Second pyramid found inside Kukulkan at Chichen Itza in Mexico
Scientists have found a second pyramid hidden deep within the Kukulkan pyramid at the Mayan ruins of Chichen Itza in Mexico, CNN reports.
Researchers announced the discovery Wednesday of a pyramid 10 meters tall (33 feet) inside two other structures that make up the pyramid also known as El Castillo, or the Castle.
Earlier excavations in the 1930s had already revealed one structure inside the pyramid containing a red jaguar throne studded with jade.
Chichen Itza was founded about the sixth century, presumably by the Maya peoples of the Yucatán Peninsula. There is evidence of a 10th-century invasion by foreigners, probably Mayan speakers strongly influenced by the Toltec of central Mexico.
The invaders were responsible for the construction of El Castillo, which rises 24 meters (79 feet) high. It is constructed on top of a body of water known as a cenote, formed by a sinkhole in limestone formations.
A legendary tradition at Chichen Itza was the cult of the cenote involving human sacrifice to the rain god.

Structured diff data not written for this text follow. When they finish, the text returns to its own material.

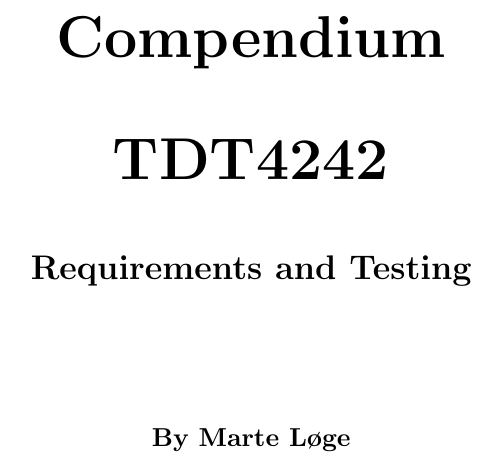
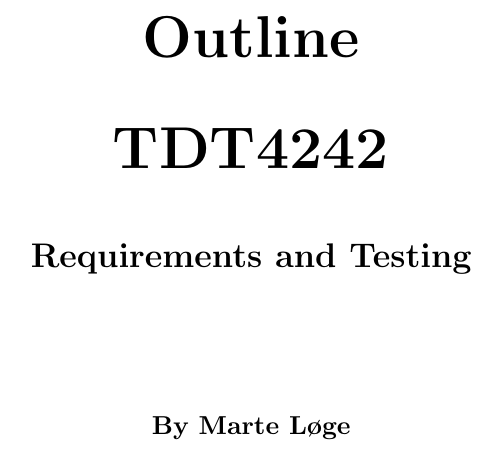
Before and after one commit to marteloge/TDT4242, a LaTeX document (Notes/main.tex, which reads Notes/frontpage.tex): part of page 1 of 11, cut at the place of the change. Compiled offline with pdfLaTeX.

Commit message:
changed frontpage

```diff
--- a/Notes/frontpage.tex
+++ b/Notes/frontpage.tex
@@ -1,7 +1,7 @@
 \begin{titlepage}
 \begin{center}
 
-{\Huge \bf Compendium} \\[1.0cm]
+{\Huge \bf Outline} \\[1.0cm]
 {\Huge \bf TDT4242} \\[1.0cm]
 {\Large \bf Requirements and Testing} \\[1.0cm]
 \vspace{1cm}
```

New tomography undertaken by researchers found another pyramid deep inside the Kukulkan pyramid.
Using a noninvasive imaging technique, researchers were able to look inside and discover a second substructure below the first one.
A ramp was observed -- most likely a small stairway -- and the probable existence of a religious altar.

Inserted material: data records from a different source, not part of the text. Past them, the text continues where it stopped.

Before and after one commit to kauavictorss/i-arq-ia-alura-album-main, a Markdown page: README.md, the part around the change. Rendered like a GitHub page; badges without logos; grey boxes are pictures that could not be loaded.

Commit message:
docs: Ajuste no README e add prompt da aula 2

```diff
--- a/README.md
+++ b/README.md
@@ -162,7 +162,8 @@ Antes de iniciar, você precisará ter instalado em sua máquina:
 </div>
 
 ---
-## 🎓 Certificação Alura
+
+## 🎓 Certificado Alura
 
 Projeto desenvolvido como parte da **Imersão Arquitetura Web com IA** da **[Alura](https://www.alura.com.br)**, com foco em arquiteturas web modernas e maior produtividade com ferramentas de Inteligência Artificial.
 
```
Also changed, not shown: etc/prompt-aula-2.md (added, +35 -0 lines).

"The structure that we have found, the new structure, is not completely in the center of the Kukulkan pyramid. It is in the direction where the cenote is," said Rene Chavez Segura, a scientist at the National Autonomous University of Mexico, or UNAM.
"This could either confirm or hypothesize that the Mayans when they built this structure that they knew of the existence of this cenote."